### [Work instruction]
Each line of the data below that contains "studio" must be copied.

### [Exercise input]
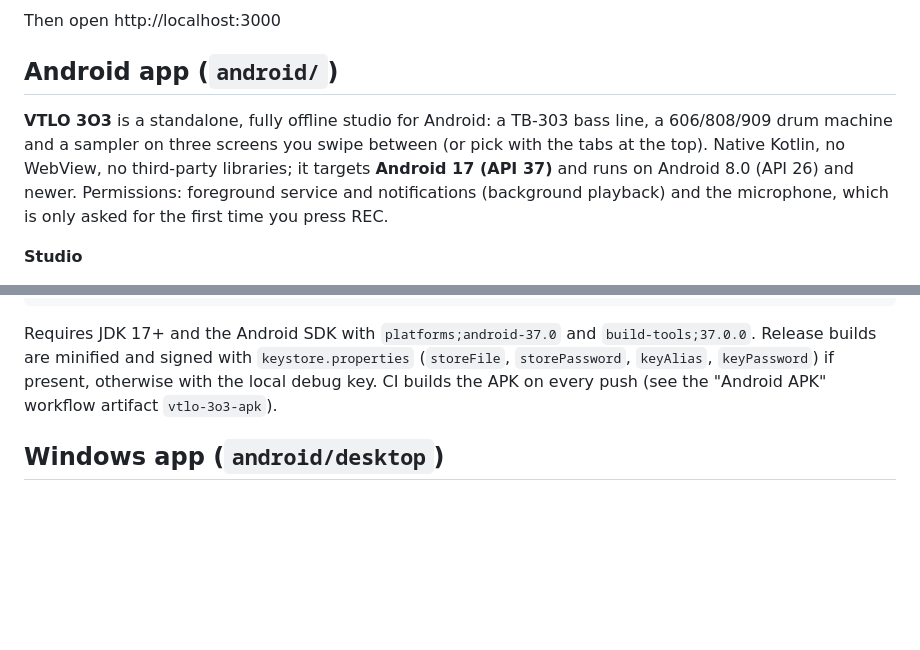
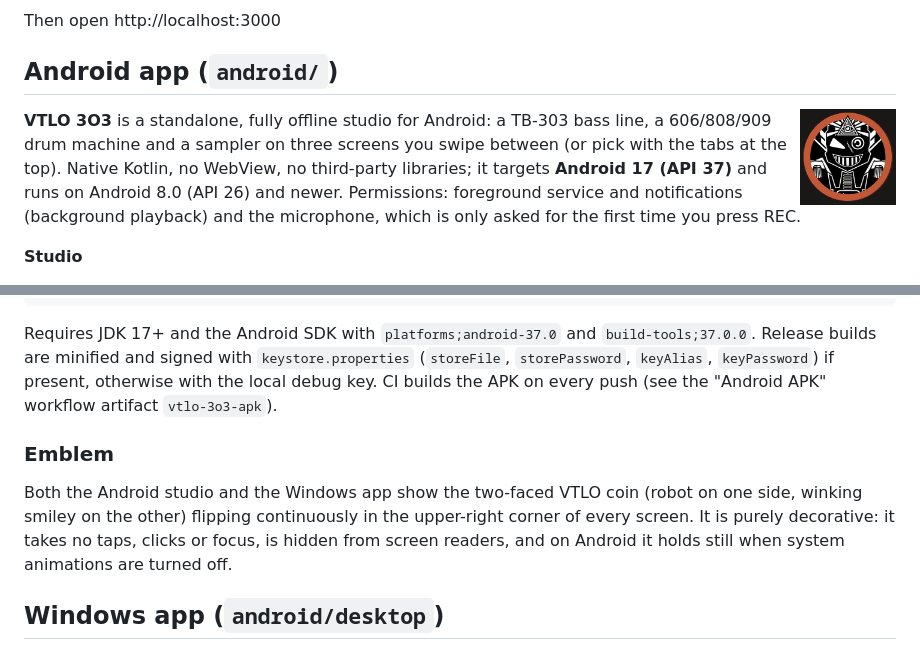
Before and after one commit to VTLO/vtlo-3O3, a Markdown page: README.md, 2 parts joined by grey strips. Drawn GitHub-style; pictures changed too: assets/vtlo-coin.gif (added); blank space fills up the shorter version.

```diff
--- a/README.md
+++ b/README.md
@@ -11,6 +11,8 @@ npx serve .
 Then open http://localhost:3000
 
 ## Android app (`android/`)
+
+<img src="assets/vtlo-coin.gif" width="96" align="right" alt="VTLO two-faced coin emblem">
 
 **VTLO 3O3** is a standalone, fully offline studio for Android: a TB-303 bass
 line, a 606/808/909 drum machine and a sampler on three screens you swipe
@@ -99,6 +101,14 @@ Requires JDK 17+ and the Android SDK with `platforms;android-37.0` and
 if present, otherwise with the local debug key. CI builds the APK on every push
 (see the "Android APK" workflow artifact `vtlo-3o3-apk`).
 
+### Emblem
+
+Both the Android studio and the Windows app show the two-faced VTLO coin
+(robot on one side, winking smiley on the other) flipping continuously in the
+upper-right corner of every screen. It is purely decorative: it takes no
+taps, clicks or focus, is hidden from screen readers, and on Android it holds
+still when system animations are turned off.
+
 ## Windows app (`android/desktop`)
 
 The same studio for the computer: the three instruments on three screens (tabs
```
Also changed, not shown: 10 other files.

### [Finished task]
 **VTLO 3O3** is a standalone, fully offline studio for Android: a TB-303 bass
+Both the Android studio and the Windows app show the two-faced VTLO coin
 The same studio for the computer: the three instruments on three screens (tabs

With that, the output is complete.